Now starts the transition to the next phase. Hallway of Always retains some of that meloncholic laid-back bluesy feel is the prior to pieces, but this time goes in a more techno direction with the song. I find this to be good, an album that's too same-y is not a good album (says the man who likes Bonded in Blood). The highlight of this song is the drifting piano behind the heavy beat which adds so much to the song with simple melodies. I would never have though techno and somber moody piano could have worked so well together. I mean, for christ's sake, this could be the backing beat to a rap song just as easily, but in the hands of a good band, wonders are worked.

After this transition piece is Tomorrow Never Knows, which is probably the most techno piece on the album. It's got a very dark feel to it. It's all one tempo, and some may find it repetitive (I did say it was the most techno piece on here...zing!). However, Ulver changes up the layering, the beats and the sounds more than enough to provide for fun listening. Trust me, I know. I've listened to this song quite a bit. Only complaint is that the song ends with two minutes of soft ambient noise...well, it's notes, but it's so minimalistic and inefficient as a fadeout. It's a waste of time.

The Future Sound of Music does indeed sound like futuristic techno, with a meloncholic feel all throughout. The soft piano part goes on a bit too long, but it's not bad. It's a very ear-pleasing song...at least until the beat comes in, and then it's chaos, that barely sounds contained. It works, but not as well as the rest of the album.

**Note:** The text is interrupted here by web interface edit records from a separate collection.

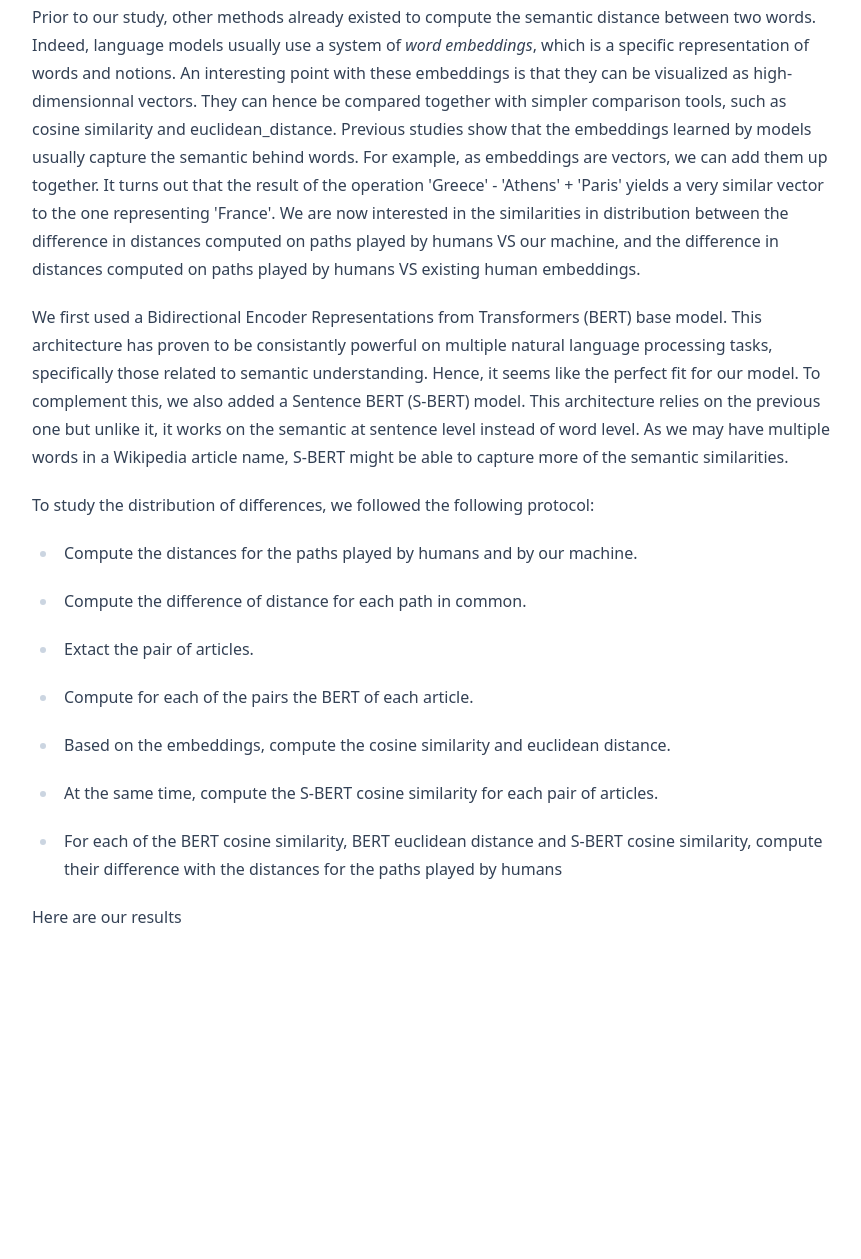
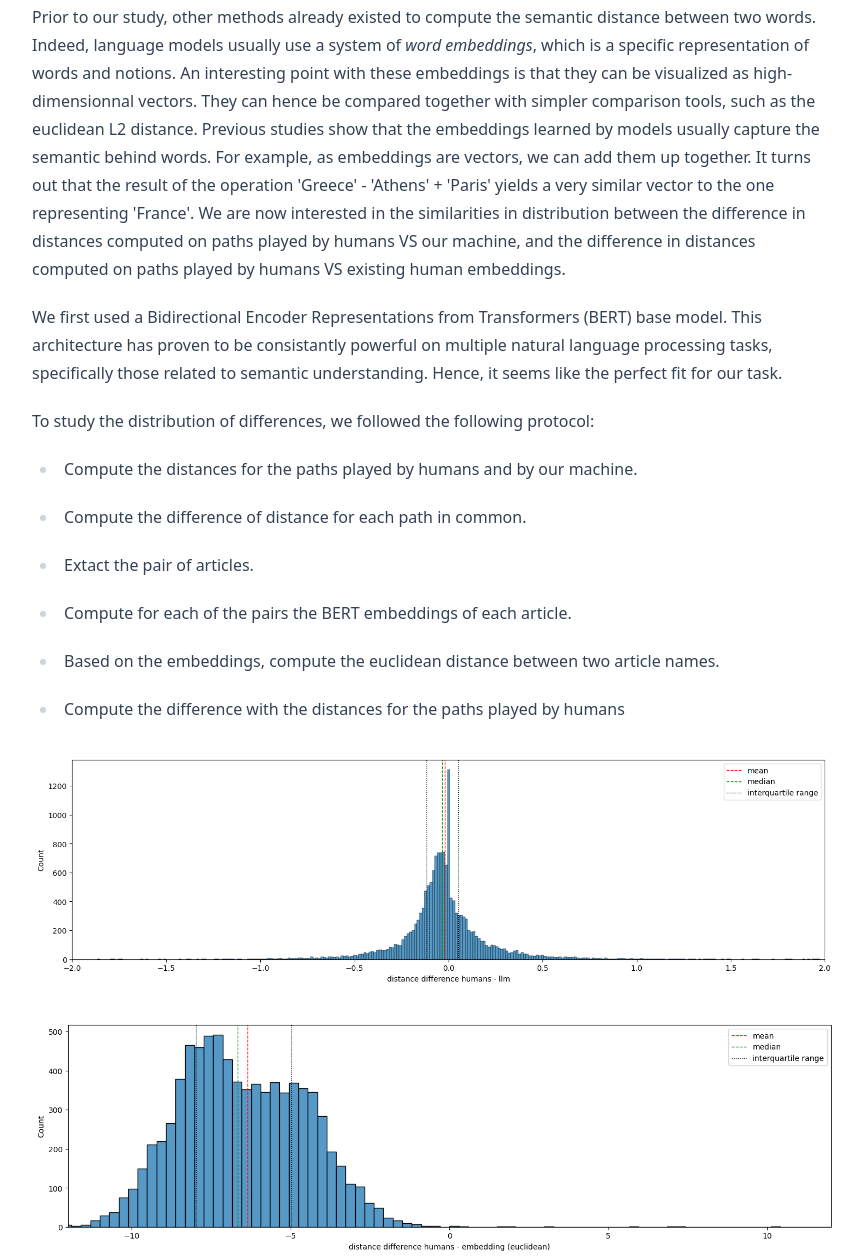
Before and after one commit to epfl-ada/ada-2024-project-adaspeedia, an Astro site in the folder website/: page /story in a window 1280 px wide. Shown: the part 1221-2480 px from the top of the page, without its empty margins (238-1099 px from the left). Before the commit the page ends 2208 px from the top, so only its background shows below. Built offline with nearby package versions, Linux system fonts and the light colour scheme; Astro itself is replaced by a stand-in of ours.

Commit message:
Finish Q5

```diff
--- a/website/src/pages/story.mdx
+++ b/website/src/pages/story.mdx
@@ -27,12 +27,11 @@ We've analyzed it to keep only the essentials :
 
 # The machine's understanding of the human language
 
-Prior to our study, other methods already existed to compute the semantic distance between two words. Indeed, language models usually use a system of *word embeddings*, which is a specific representation of words and notions. An interesting point with these embeddings is that they can be visualized as high-dimensionnal vectors. They can hence be compared together with simpler comparison tools, such as cosine similarity and euclidean_distance.
+Prior to our study, other methods already existed to compute the semantic distance between two words. Indeed, language models usually use a system of *word embeddings*, which is a specific representation of words and notions. An interesting point with these embeddings is that they can be visualized as high-dimensionnal vectors. They can hence be compared together with simpler comparison tools, such as the euclidean L2 distance.
 Previous studies show that the embeddings learned by models usually capture the semantic behind words. For example, as embeddings are vectors, we can add them up together. It turns out that the result of the operation 'Greece' - 'Athens' + 'Paris' yields a very similar vector to the one representing 'France'.
 We are now interested in the similarities in distribution between the difference in distances computed on paths played by humans VS our machine, and the difference in distances computed on paths played by humans VS existing human embeddings.
 
-We first used a Bidirectional Encoder Representations from Transformers (BERT) base model. This architecture has proven to be consistantly powerful on multiple natural language processing tasks, specifically those related to semantic understanding. Hence, it seems like the perfect fit for our model.
-To complement this, we also added a Sentence BERT (S-BERT) model. This architecture relies on the previous one but unlike it, it works on the semantic at sentence level instead of word level. As we may have multiple words in a Wikipedia article name, S-BERT might be able to capture more of the semantic similarities.
+We first used a Bidirectional Encoder Representations from Transformers (BERT) base model. This architecture has proven to be consistantly powerful on multiple natural language processing tasks, specifically those related to semantic understanding. Hence, it seems like the perfect fit for our task.
 
 To study the distribution of differences, we followed the following protocol:
 
@@ -42,12 +41,19 @@ To study the distribution of differences, we followed the following protocol:
 
 - Extact the pair of articles.
 
-- Compute for each of the pairs the BERT of each article.
+- Compute for each of the pairs the BERT embeddings of each article.
 
-- Based on the embeddings, compute the cosine similarity and euclidean distance.
+- Based on the embeddings, compute the euclidean distance between two article names.
 
-- At the same time, compute the S-BERT cosine similarity for each pair of articles.
+- Compute the difference with the distances for the paths played by humans
 
-- For each of the BERT cosine similarity, BERT euclidean distance and S-BERT cosine similarity, compute their difference with the distances for the paths played by humans
 
-Here are our results
+![Distribution of difference between human computed distances and LLM computed distances](../components/charts/difference_humans_llm.png)
+![Distribution of difference between human computed distances and embeddings euclidean distance](../components/charts/difference_humans_euclidean.png)
+
+For the distribution of difference between human computed and machine computed distances, we can see that the distribution of differences between human and LLM computed distances resembles a Laplace distribution, which clearly indicates a strong alignment between human and machine understanding of semantic relationships. Indeed, this is visible because the mean, median and interquartile range are all very close to 0.
+However, the distribution is still spreading a bit, suggesting that the machine may deviate a bit more from human understanding. Besides the obvious outliers previously described (English_language), the largest difference in absolute value suggest different priorities when computing the semantic difference. For example, the difference in the human distance for Canada and Japan and the machine distance shows that the machine potentially thinks more abstractly, i.e. these are two countries, hence the concepts are very similar. However, humans may give more importance to other specificities, such as the geographic distance, lack of common history themes, etc...
+
+Now, looking at the distribution of the difference between human computed distances and embeddings, the data looks more Gaussian, with a mean and median around -6. This means that, distances computed by humans paths are usually way lower than the ones computed by humans, showing discrepancy in the understanding of the human language.
+
+Therefore, we can overall conclude that our machine aligns more with humans in the distance computed based on the paths it plays, hence it mimics the human behavior as expected.
```
Also changed, not shown: website/src/components/charts/difference_humans_euclidean.png (added), website/src/components/charts/difference_humans_llm.png (added), 1 other file.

We Are The Dead marks the third stage of the album (semi-creepy, noisy, not too musical), and is the first skip-button worthy track. It's a semi-creepy effects-fest with Garm whispering some creepy stuff in your ears. It's kinda cool the first time through, and I'm sure in the right mood (under drugs?) it would be really really cool. Not to me. Dead City Centres starts with four minutes of noise, followed by a pseudo-jazz beat with what sounds like an advertisement for a rollercoaster in the background. Kinda trippy. The only redeeming part of this song is the piano/jazz section at the end. Skip-worthy.

Catalept. Let's take the most sampled thing in hip-hop, ever, the theme from Psycho, put a vapid, unfulfilling beat behind it and repeat for two minutes. Boring. Suck. Filler.

Last song is Nowhere/Catastrophe. I think I actually heard some normal instruments in this one, but that's a moot point. Now, Garm doesn't have very good pitch, as is painfully obvious during this song at some parts of this song (yes, I can talk, I have perfect pitch), but as always, his vocals work. Garm always did sound a bit under to me...anyway, this is a great song, and a fitting close. It actually has guitars and bass in it too. Amazing.

So, the first and second stage of this album are amazing, while the third stage as barely above horrid. I would say I hope Ulver becomes a little more consistent, in the future, but...well, they don't. Still, this album is awesome enough to merit the 80 score. And it's possibly my favorite Ulver album.